- WHAT TO DO
Go through the entries below and copy each line that holds the word "effect".

- RECORDS SHOWN
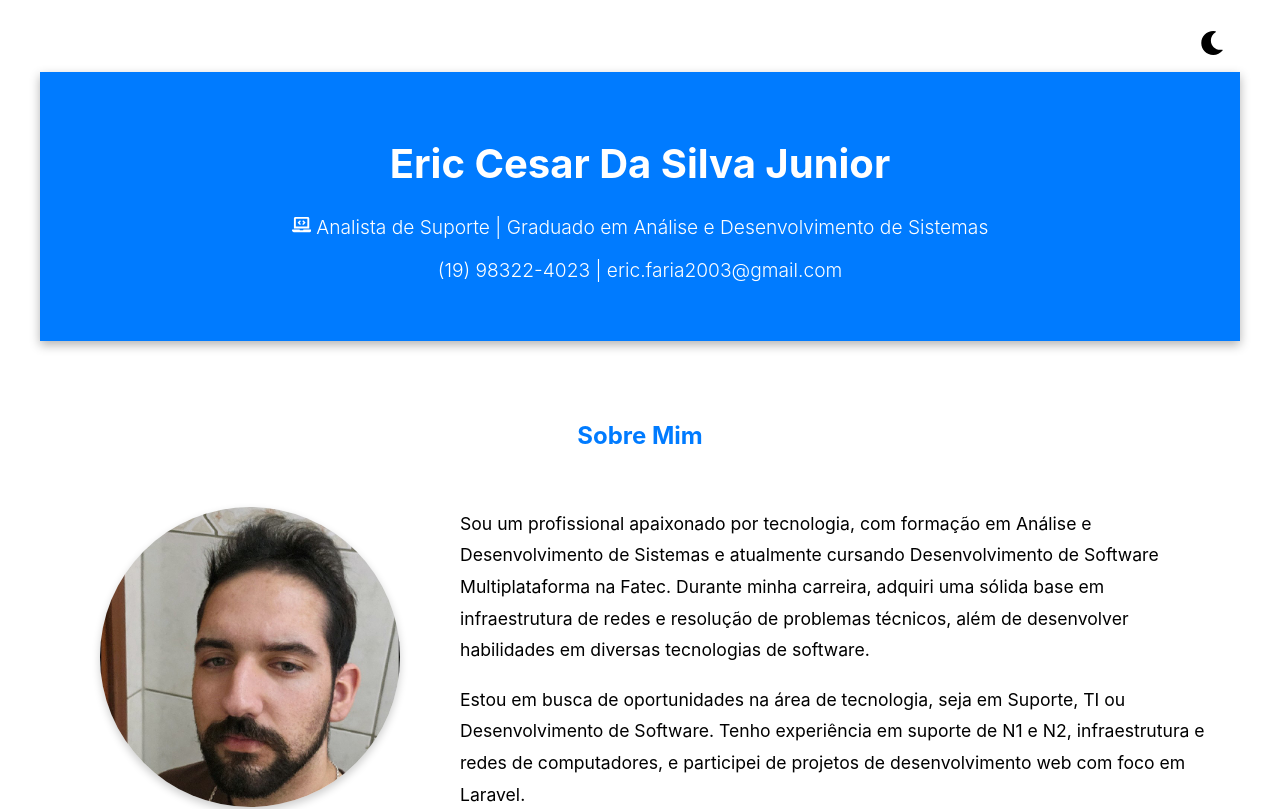
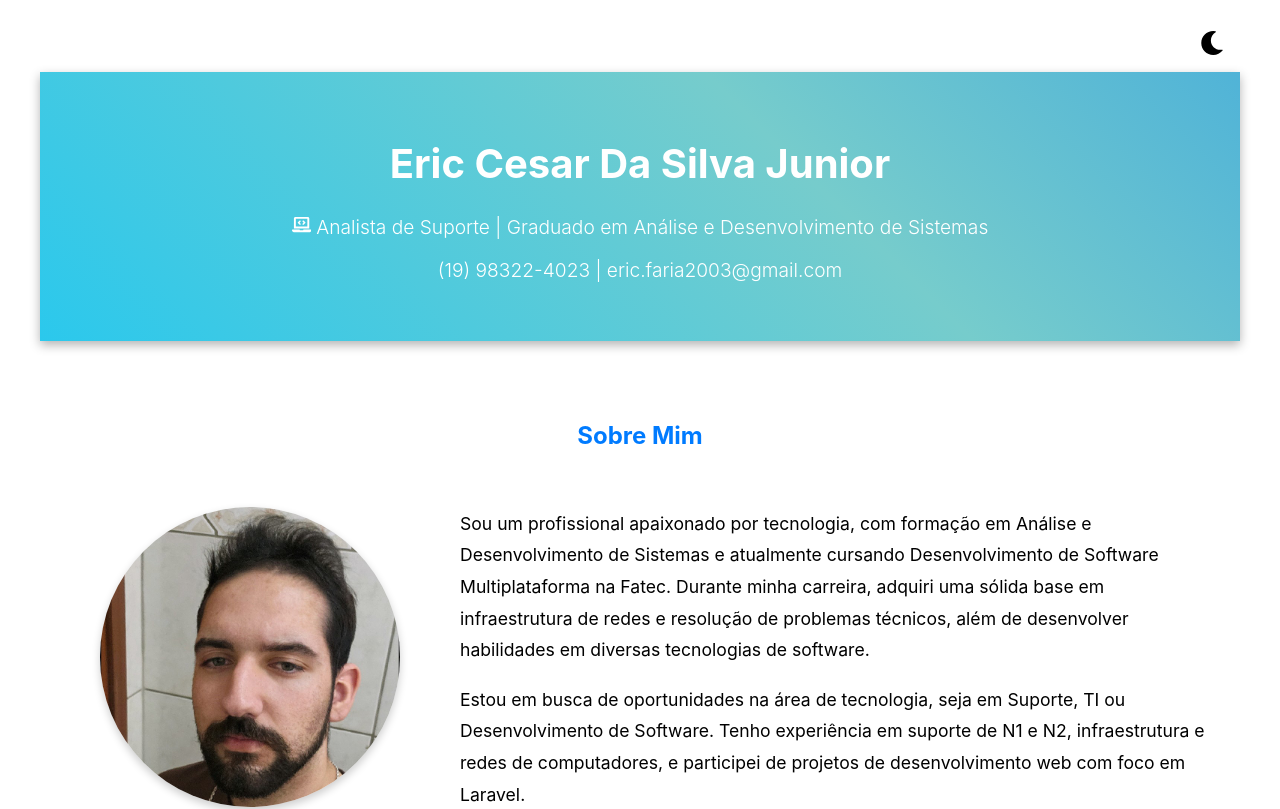
Before and after one commit to EricFNL1/Portifolio1, a React (Create React App) app: page / in a window 1280 px wide. Shown: the top 809 px of the page. Built offline with nearby package versions, Linux system fonts and the light colour scheme.

Commit message:
Adicionado efeito ao footer e header

```diff
--- a/src/App.css
+++ b/src/App.css
@@ -41,6 +41,23 @@
   }
 }
 
+@keyframes gradient-animation {
+  0% {
+    background-position: 0% 50%;
+  }
+  50% {
+    background-position: 100% 50%;
+  }
+  100% {
+    background-position: 0% 50%;
+  }
+}
+
+.gradient-effect {
+  background: linear-gradient(45deg, #007bff, #00c6ff, #76cccc, #0f88eb);
+  background-size: 300% 300%;
+  animation: gradient-animation 10s ease infinite;
+}
 
 
   /* Ajuste o tamanho do botão no currículo */
--- a/src/App.js
+++ b/src/App.js
@@ -183,7 +183,7 @@ function App() {
           {darkMode ? <FaSun /> : <FaMoon />}
         </button>
       </div>
-      <header style={headerStyle}>
+      <header style={headerStyle} className="gradient-effect">
         <h1 style={titleStyle}>Eric Cesar Da Silva Junior</h1>
         <p style={subtitleStyle}><FaLaptopCode /> Analista de Suporte | Graduado em Análise e Desenvolvimento de Sistemas</p>
         <p style={subtitleStyle}> (19) 98322-4023 | eric.faria2003@gmail.com</p>
@@ -335,7 +335,7 @@ function App() {
         </div>
       </section>
 
-      <footer style={footerStyle}>
+      <footer style={footerStyle} className="gradient-effect">
         <p>&copy; 2024 - Eric Cesar Da Silva Junior. Todos os direitos reservados.</p>
       </footer>
     </div>
```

- RESULT
+.gradient-effect {
+      <header style={headerStyle} className="gradient-effect">
+      <footer style={footerStyle} className="gradient-effect">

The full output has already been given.